**Task brief**:
Report every line of the records below that contains the word "Police".

**Input records**:
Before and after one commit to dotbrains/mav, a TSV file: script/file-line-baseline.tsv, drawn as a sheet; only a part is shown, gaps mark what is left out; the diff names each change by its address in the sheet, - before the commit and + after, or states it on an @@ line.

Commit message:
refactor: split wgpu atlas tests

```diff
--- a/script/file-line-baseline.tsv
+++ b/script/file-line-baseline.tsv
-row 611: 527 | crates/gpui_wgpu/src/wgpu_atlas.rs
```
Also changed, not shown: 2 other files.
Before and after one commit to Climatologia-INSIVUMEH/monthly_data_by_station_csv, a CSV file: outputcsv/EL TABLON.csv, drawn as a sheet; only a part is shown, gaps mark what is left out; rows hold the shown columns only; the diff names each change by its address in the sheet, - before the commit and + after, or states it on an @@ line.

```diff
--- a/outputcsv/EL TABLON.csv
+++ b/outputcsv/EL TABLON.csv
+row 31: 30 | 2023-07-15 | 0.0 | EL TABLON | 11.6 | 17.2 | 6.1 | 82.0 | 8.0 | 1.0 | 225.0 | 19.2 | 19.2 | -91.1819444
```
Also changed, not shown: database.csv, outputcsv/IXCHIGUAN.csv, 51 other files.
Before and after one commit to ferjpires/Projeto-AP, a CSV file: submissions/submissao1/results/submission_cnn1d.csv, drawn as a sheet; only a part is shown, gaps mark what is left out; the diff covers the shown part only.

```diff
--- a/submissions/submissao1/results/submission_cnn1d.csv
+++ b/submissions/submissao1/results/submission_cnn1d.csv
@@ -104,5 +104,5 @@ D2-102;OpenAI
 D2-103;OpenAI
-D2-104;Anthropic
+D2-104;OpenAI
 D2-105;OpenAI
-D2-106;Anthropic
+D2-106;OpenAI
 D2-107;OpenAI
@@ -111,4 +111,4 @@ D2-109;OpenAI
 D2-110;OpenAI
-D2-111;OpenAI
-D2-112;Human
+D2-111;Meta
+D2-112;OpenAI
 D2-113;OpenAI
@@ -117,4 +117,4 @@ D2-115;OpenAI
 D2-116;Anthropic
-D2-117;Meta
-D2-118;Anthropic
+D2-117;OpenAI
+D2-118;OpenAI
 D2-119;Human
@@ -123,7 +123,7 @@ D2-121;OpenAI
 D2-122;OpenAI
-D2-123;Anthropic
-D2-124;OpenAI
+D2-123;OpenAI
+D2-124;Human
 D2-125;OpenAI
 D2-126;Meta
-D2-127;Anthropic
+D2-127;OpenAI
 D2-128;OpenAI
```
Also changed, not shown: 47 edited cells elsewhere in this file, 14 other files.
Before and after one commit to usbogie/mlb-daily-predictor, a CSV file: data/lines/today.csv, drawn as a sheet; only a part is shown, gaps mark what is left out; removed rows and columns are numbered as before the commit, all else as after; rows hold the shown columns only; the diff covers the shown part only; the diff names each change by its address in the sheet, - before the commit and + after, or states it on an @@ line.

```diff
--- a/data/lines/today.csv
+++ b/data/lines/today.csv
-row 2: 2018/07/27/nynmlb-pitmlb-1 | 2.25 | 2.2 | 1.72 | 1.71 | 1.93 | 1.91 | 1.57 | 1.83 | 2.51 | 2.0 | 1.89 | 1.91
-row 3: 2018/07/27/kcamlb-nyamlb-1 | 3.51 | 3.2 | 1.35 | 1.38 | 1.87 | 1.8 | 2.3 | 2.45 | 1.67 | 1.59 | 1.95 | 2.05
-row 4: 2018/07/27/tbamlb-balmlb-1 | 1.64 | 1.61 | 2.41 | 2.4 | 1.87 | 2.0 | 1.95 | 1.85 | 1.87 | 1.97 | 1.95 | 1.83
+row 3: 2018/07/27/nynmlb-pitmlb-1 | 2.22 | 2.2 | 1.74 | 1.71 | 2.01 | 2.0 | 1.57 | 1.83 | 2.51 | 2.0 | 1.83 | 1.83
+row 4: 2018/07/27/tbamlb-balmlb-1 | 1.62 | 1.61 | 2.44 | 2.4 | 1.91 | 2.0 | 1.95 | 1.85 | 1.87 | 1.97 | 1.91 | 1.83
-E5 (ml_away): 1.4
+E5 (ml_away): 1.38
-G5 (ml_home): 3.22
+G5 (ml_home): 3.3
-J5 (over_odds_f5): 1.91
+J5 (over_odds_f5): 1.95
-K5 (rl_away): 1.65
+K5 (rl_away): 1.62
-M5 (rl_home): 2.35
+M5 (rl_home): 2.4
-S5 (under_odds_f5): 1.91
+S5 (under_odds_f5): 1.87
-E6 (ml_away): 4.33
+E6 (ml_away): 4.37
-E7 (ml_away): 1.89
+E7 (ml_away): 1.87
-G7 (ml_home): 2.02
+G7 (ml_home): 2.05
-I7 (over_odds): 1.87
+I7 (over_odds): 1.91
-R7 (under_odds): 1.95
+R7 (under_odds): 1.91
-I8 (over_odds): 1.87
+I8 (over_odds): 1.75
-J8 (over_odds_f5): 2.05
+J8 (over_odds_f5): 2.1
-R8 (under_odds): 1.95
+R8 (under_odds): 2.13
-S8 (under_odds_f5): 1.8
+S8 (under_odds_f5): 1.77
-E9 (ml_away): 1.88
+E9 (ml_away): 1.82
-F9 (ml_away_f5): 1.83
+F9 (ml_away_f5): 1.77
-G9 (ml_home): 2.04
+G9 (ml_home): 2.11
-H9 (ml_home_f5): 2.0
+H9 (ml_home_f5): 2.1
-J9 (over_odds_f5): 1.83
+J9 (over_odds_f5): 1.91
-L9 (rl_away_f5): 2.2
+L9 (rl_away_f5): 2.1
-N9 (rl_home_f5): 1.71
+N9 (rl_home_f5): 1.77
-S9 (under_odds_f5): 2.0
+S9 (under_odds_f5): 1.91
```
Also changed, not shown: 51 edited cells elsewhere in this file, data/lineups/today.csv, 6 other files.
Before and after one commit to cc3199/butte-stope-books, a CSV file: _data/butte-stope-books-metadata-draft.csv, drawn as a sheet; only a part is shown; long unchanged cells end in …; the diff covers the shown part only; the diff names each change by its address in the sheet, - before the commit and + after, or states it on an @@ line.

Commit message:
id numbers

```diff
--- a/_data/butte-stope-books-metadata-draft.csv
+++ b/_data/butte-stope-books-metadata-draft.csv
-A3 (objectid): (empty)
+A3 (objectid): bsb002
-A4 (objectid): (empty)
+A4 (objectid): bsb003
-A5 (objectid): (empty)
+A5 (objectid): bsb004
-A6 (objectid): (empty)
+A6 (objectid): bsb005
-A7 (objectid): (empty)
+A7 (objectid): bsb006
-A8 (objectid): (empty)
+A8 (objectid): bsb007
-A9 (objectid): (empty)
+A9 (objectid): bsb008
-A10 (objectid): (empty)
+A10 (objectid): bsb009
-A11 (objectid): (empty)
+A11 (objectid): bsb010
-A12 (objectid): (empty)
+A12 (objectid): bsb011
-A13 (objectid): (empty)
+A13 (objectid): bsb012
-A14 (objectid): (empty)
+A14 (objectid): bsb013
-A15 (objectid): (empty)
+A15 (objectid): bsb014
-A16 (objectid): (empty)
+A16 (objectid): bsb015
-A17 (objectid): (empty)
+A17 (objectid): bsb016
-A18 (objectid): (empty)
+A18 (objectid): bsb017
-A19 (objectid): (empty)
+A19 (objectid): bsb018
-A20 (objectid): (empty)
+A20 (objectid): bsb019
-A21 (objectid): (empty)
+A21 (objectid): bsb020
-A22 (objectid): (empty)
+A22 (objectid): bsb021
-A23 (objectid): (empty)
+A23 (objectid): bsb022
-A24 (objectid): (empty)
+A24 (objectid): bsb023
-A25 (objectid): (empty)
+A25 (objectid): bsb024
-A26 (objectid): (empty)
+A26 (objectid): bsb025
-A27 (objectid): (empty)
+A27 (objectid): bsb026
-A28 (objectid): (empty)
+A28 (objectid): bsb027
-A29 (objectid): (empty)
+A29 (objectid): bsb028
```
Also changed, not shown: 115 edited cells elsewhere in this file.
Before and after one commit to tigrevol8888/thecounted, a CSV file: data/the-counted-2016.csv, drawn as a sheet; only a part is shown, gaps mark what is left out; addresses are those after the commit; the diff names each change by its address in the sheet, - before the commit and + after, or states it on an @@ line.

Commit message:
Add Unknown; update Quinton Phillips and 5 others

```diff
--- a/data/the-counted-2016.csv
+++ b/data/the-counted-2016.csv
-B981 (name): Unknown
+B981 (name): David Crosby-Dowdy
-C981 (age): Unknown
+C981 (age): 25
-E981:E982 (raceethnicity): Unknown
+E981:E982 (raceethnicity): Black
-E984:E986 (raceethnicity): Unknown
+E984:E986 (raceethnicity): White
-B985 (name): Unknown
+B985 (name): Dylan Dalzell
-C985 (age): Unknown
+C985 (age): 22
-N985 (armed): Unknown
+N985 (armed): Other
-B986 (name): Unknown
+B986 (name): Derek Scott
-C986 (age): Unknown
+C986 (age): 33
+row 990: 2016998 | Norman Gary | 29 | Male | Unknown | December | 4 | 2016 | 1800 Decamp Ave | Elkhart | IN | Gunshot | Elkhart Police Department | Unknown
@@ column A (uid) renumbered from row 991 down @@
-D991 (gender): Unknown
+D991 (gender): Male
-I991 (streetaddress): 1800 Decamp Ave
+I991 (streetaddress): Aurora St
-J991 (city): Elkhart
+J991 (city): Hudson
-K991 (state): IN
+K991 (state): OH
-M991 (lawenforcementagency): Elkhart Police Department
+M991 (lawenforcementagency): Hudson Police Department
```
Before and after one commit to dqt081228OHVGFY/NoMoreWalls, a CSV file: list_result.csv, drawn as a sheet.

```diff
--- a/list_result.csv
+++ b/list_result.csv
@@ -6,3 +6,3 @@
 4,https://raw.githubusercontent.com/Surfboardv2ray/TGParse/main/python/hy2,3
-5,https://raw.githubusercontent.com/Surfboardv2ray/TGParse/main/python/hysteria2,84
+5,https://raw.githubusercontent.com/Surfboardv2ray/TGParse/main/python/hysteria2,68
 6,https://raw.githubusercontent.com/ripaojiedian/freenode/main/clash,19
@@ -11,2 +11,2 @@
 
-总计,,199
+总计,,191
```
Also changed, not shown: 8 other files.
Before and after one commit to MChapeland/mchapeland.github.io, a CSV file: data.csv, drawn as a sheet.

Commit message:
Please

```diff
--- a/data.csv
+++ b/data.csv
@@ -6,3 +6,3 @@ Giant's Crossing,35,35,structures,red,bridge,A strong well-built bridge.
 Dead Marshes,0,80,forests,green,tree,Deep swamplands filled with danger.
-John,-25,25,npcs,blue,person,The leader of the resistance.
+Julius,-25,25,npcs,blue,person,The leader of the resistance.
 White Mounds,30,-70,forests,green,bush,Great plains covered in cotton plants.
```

**Answer to this task**:
+row 990: 2016998 | Norman Gary | 29 | Male | Unknown | December | 4 | 2016 | 1800 Decamp Ave | Elkhart | IN | Gunshot | Elkhart Police Department | Unknown
-M991 (lawenforcementagency): Elkhart Police Department
+M991 (lawenforcementagency): Hudson Police Department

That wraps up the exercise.